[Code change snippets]
* * * * * * * * *

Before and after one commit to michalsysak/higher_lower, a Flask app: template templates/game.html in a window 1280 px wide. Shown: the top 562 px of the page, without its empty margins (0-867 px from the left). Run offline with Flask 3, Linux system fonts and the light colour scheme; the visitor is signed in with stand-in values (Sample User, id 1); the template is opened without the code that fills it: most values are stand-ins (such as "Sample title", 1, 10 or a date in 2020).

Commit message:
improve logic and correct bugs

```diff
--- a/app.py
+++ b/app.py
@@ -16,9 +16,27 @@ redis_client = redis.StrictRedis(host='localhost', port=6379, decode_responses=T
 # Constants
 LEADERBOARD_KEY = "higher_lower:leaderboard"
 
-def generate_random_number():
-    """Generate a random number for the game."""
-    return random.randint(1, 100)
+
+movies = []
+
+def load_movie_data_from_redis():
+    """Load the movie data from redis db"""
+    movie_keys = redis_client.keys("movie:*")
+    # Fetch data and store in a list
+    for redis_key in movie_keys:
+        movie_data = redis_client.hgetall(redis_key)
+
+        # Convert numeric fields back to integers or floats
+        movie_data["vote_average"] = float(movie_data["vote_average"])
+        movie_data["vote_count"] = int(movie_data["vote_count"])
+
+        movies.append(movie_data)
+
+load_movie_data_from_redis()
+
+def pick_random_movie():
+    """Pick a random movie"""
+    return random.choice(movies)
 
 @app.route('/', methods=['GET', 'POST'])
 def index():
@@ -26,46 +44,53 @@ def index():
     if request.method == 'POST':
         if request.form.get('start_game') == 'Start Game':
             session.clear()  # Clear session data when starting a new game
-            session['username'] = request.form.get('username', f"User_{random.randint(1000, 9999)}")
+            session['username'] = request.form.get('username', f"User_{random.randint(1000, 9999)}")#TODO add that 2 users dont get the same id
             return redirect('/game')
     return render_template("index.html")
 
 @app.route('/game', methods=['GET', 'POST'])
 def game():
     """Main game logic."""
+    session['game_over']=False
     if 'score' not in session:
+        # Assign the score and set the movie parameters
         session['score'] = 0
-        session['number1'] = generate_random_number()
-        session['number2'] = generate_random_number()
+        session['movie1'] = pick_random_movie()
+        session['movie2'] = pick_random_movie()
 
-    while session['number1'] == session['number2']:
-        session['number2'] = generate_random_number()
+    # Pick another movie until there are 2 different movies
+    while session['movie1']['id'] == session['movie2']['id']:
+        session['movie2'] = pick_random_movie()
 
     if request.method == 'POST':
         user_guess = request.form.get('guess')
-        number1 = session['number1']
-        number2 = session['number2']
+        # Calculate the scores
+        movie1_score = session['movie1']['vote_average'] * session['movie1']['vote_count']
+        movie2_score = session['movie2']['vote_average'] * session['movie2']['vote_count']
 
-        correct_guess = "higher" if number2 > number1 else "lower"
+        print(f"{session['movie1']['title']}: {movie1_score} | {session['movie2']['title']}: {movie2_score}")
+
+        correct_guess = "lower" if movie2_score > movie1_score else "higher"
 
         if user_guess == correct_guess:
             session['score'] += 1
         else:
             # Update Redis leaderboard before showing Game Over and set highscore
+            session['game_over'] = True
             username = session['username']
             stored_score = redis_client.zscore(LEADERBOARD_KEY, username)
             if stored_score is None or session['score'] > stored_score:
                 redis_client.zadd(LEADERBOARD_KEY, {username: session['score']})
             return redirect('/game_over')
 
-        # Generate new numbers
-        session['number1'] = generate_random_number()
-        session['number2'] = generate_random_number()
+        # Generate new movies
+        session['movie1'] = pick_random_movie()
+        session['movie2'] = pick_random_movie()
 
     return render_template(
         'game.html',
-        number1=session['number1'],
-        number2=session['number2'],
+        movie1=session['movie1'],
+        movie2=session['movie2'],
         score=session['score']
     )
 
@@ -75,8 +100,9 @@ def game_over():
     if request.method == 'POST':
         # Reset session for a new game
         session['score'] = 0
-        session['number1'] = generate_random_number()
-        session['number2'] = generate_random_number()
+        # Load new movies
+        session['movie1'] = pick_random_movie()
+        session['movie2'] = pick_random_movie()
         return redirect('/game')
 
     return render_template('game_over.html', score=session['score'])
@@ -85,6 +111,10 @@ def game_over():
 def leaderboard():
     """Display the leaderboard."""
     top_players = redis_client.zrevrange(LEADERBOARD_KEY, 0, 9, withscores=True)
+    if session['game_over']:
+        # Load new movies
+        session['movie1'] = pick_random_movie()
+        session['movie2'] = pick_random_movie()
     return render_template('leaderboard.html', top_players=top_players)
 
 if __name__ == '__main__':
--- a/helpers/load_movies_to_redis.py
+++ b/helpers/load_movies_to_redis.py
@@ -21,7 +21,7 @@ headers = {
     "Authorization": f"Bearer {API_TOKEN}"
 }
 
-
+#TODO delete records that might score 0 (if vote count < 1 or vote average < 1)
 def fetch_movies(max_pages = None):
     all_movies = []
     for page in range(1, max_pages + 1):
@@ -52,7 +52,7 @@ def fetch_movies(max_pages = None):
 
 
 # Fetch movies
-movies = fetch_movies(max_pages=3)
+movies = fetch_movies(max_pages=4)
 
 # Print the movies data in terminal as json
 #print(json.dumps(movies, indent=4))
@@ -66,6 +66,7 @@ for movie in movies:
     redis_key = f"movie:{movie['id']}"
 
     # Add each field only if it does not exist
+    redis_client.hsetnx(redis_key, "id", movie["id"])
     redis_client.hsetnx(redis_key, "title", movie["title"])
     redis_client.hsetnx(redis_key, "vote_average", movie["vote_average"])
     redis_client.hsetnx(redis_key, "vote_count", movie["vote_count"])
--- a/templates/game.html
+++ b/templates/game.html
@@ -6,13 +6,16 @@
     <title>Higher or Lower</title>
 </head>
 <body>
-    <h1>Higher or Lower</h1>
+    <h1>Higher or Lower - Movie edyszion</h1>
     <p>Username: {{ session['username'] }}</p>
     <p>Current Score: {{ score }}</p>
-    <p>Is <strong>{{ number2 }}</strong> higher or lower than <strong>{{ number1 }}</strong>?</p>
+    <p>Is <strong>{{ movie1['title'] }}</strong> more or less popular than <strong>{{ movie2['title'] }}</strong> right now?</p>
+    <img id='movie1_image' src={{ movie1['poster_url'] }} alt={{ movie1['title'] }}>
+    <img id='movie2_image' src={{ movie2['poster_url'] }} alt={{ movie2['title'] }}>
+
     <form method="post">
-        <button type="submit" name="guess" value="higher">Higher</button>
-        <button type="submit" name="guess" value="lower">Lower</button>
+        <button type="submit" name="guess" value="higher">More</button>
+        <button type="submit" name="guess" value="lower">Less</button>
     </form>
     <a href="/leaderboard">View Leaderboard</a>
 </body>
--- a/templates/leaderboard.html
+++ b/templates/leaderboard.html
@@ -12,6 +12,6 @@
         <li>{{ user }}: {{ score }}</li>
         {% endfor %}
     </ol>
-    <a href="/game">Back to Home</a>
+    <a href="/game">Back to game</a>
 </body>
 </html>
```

* * * * * * * * *

Each line in the entries above that includes the string "request" adds to the count; state that count only.

7